Areas to consider for secondary schools:
• Are students confident and resilient learners, able to show working out and engage in collaborative discussions and learning?
• Are students aware of efficient methods in maths? Are they able to discuss this explicitly, e.g. using 'disciplinary knowledge'?
• How will our curriculum and teaching methods complement the approaches taken in primary schools?
• How can we run effective diagnostic assessments and/or analysis of the SATs tests to help us understand students' starting points?
• How can we help students have a positive attitude to maths?
• How do we avoid creating unnecessary worry or stress?

WRITING - 69% at expected, down from 78%

Areas to consider for primary schools:
• Do we have a structured approach for writing in key stage 2?
• Do we work on extended writing?
• How do we use the TT Education approach to writing, to encourage pupils to explore their ideas, plan, write and review?
• Have we run a pupil perception survey to see if our students enjoy writing?
• How do we use success in reading to support the children's writing?

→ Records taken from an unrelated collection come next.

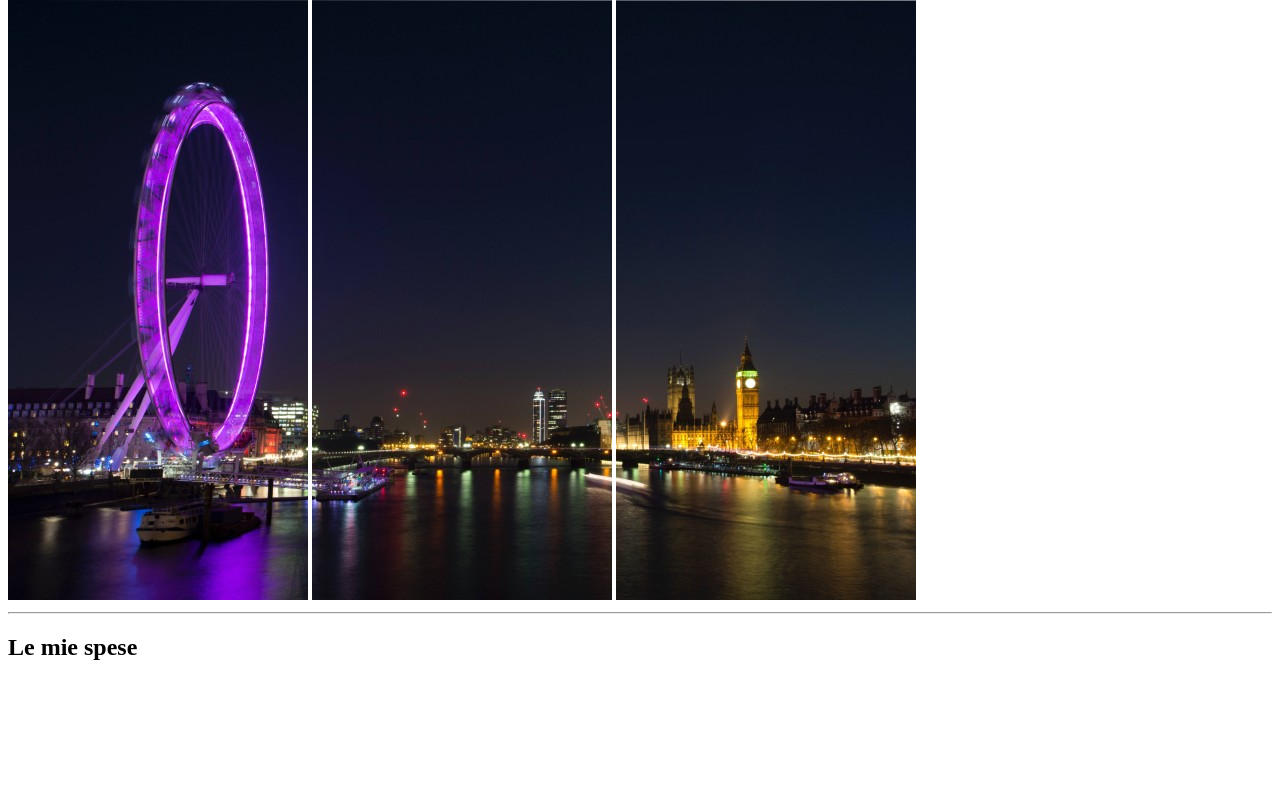
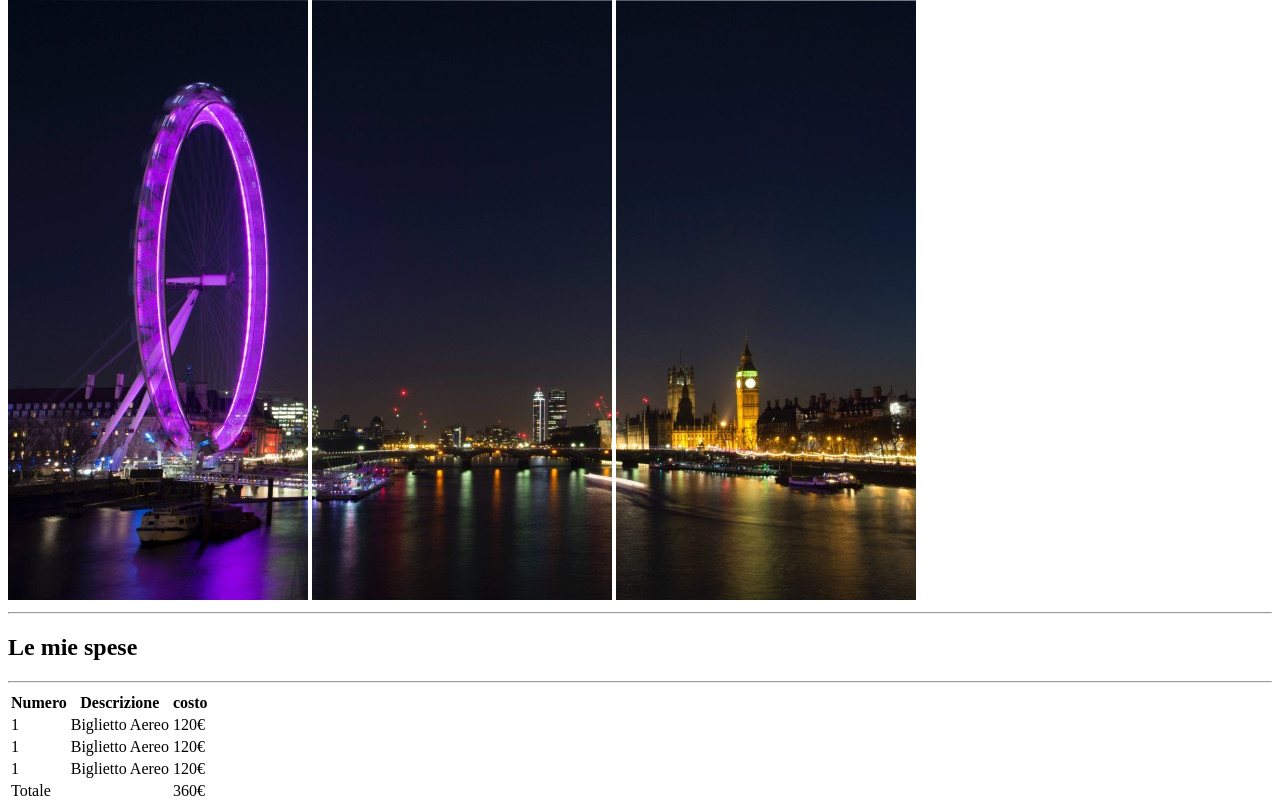
Before and after one commit to salvatoredepaola/html-london-trip, a plain HTML site: page index.html in a window 1280 px wide. Shown: the part 66-877 px from the top of the page. Before the commit the page ends 800 px from the top, so only its background shows below. Drawn offline with Linux system fonts and the light colour scheme.

Commit message:
fine tabella delle spese

```diff
--- a/index.html
+++ b/index.html
@@ -14,14 +14,44 @@
             <h2>Le mie spese</h2>
             <table>
                 <thead>
+                    <tr>
+                        <th>Numero</th>
+                        <th>Descrizione</th>
+                        <th>costo</th>
+                    </tr>
+                </thead>
 
-                </thead>
+
                 <tbody>
+                    <tr>
+                        <td>1</td>
+                        <td>Biglietto Aereo</td>
+                        <td>120€</td>
+                    </tr>
+                    <tr>
+                        <td>1</td>
+                        <td>Biglietto Aereo</td>
+                        <td>120€</td>
+                    </tr>
+                    <tr>
+                        <td>1</td>
+                        <td>Biglietto Aereo</td>
+                        <td>120€</td>
+                    </tr>
+                </tbody>
 
-                </tbody>
+
                 <tfoot>
+                    <tr>
+                        <td colspan="2">Totale</td>
+                        <td>360€</td>
+                    </tr>
+                </tfoot>
 
-                </tfoot>
+                <hr>
+                <!-- cose da fare -->
+
+
             </table>
         </header>
 
```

Areas to consider for secondary schools:
• When students arrive in Yr7 can we use writing as an assessment or diagnostic tool?
• How do we make sure that KS3 English does not present students with ‘more of the same’?
• How do we both excite and challenge learners?
• Can we use the TT Education 'bridge edit' approach to help students understand how each subject has a different 'disciplinary literacy'?

GPS - 72% at expected, down from 78%

Areas to consider for primary schools:
• How do we develop confidence in grammar, punctuation and spelling in all our learners?
• Do we use approaches like 'gamification' to help build automaticity and conceptual understanding?
• Do we use enough collaboration and talk-led approaches to encourage students to discuss, reflect and think deeper?
• Is GPS a standalone, or does it have a meaningful impact on reading and writing?

Areas to consider for secondary schools:
• How do we build on the GPS that has been learnt in primary school?
• Is there 'buy-in' from all staff about this, or is primary grammar and punctuation seen as an unnecessary and 'best-forgotten' body of knowledge in KS3?
• Is GPS a building block for literacy skills, or is our rationale that we should focus more on pupils' enjoyment of writing?
• Do we have a school-wide approach to 'document hygiene', explaining the importance of GPS when writing to specific audiences or clients?
• Do we make connections between an effective use of English language and future
career ambitions?

SCIENCE - 79% at expected, down from 83%

Areas to consider for primary schools:
• Has there been too much focus on English and maths, rather than science and foundation subjects?
• How often do children do experiments and other forms of 'disciplinary knowledge'?
• Do we have a structured approach to developing vocabulary in science?
• Are there any specific groups of children who are struggling in this subject?
• How well do scientific skills and knowledge influence success in other subject areas, for instance through an exploration of the 'uses and implications' of science?

Areas to consider for secondary schools:
• Are all students able to think and work scientifically? Do they ask scientific questions?
• What additional support might we need to put in place for Yr7 pupils to help them catch up with their scientific knowledge and thinking?
• Is there a coherent progression in 'disciplinary knowledge' so all students know how scientists gain knowledge and evaluate outcomes?
• How do we promote the STEM subjects to all our students?

Given the disruption from Covid and the lockdowns, the national picture could have been a lot worse, and we feel that these SATs results are credit to the hard work and determination of teachers and leaders across the country. We know from our work in schools just how dedicated staff have been, 'going the extra mile' to support all learners to achieve in their SATs but also to support them in their wellbeing, and prepare them for the next stage of their education.


If you would like help with any of the core subjects at your school, or the transition between primary and secondary - whether it's INSETs and training, consultancy, or longer packages of support - please get in touch with us at info@tteducation.co.uk